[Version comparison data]
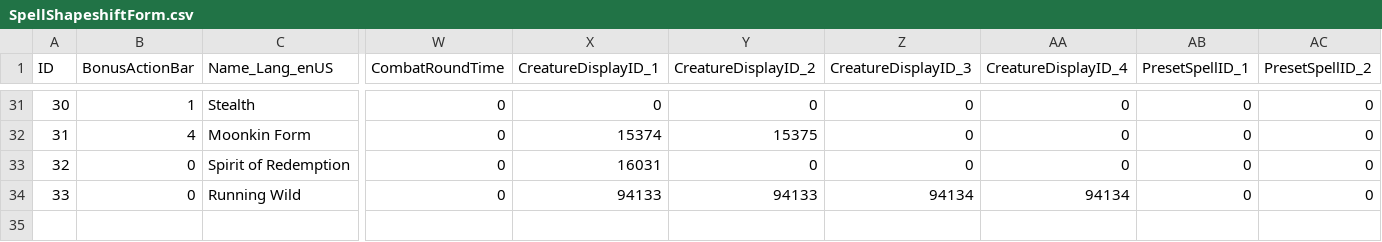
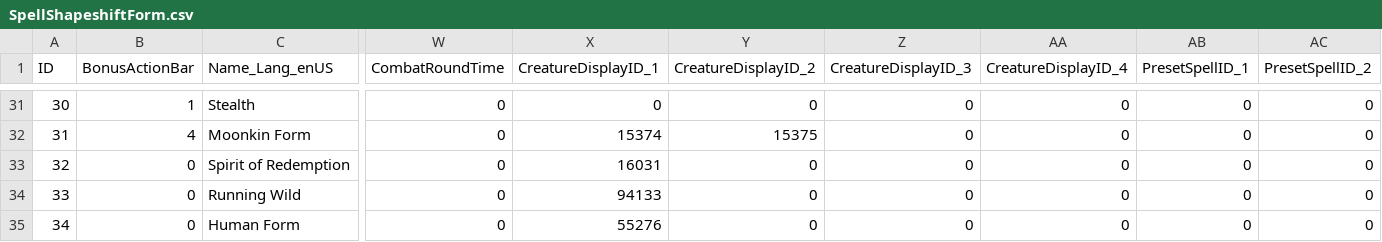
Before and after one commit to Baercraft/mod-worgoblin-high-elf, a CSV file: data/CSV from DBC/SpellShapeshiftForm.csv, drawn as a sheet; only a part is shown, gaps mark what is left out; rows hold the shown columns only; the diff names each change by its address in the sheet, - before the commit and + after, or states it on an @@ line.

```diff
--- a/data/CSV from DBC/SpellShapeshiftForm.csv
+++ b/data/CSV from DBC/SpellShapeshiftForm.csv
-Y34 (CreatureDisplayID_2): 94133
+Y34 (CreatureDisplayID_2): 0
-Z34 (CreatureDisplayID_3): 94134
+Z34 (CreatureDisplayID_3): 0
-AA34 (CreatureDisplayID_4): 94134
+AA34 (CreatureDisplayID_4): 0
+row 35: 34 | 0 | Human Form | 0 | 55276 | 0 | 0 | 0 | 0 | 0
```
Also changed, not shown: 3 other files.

* [What the task asks]
Quote the records in full and exactly; skip any image.

* [Response]
Before and after one commit to Baercraft/mod-worgoblin-high-elf, a CSV file: data/CSV from DBC/SpellShapeshiftForm.csv, drawn as a sheet; only a part is shown, gaps mark what is left out; rows hold the shown columns only; the diff names each change by its address in the sheet, - before the commit and + after, or states it on an @@ line.

```diff
--- a/data/CSV from DBC/SpellShapeshiftForm.csv
+++ b/data/CSV from DBC/SpellShapeshiftForm.csv
-Y34 (CreatureDisplayID_2): 94133
+Y34 (CreatureDisplayID_2): 0
-Z34 (CreatureDisplayID_3): 94134
+Z34 (CreatureDisplayID_3): 0
-AA34 (CreatureDisplayID_4): 94134
+AA34 (CreatureDisplayID_4): 0
+row 35: 34 | 0 | Human Form | 0 | 55276 | 0 | 0 | 0 | 0 | 0
```
Also changed, not shown: 3 other files.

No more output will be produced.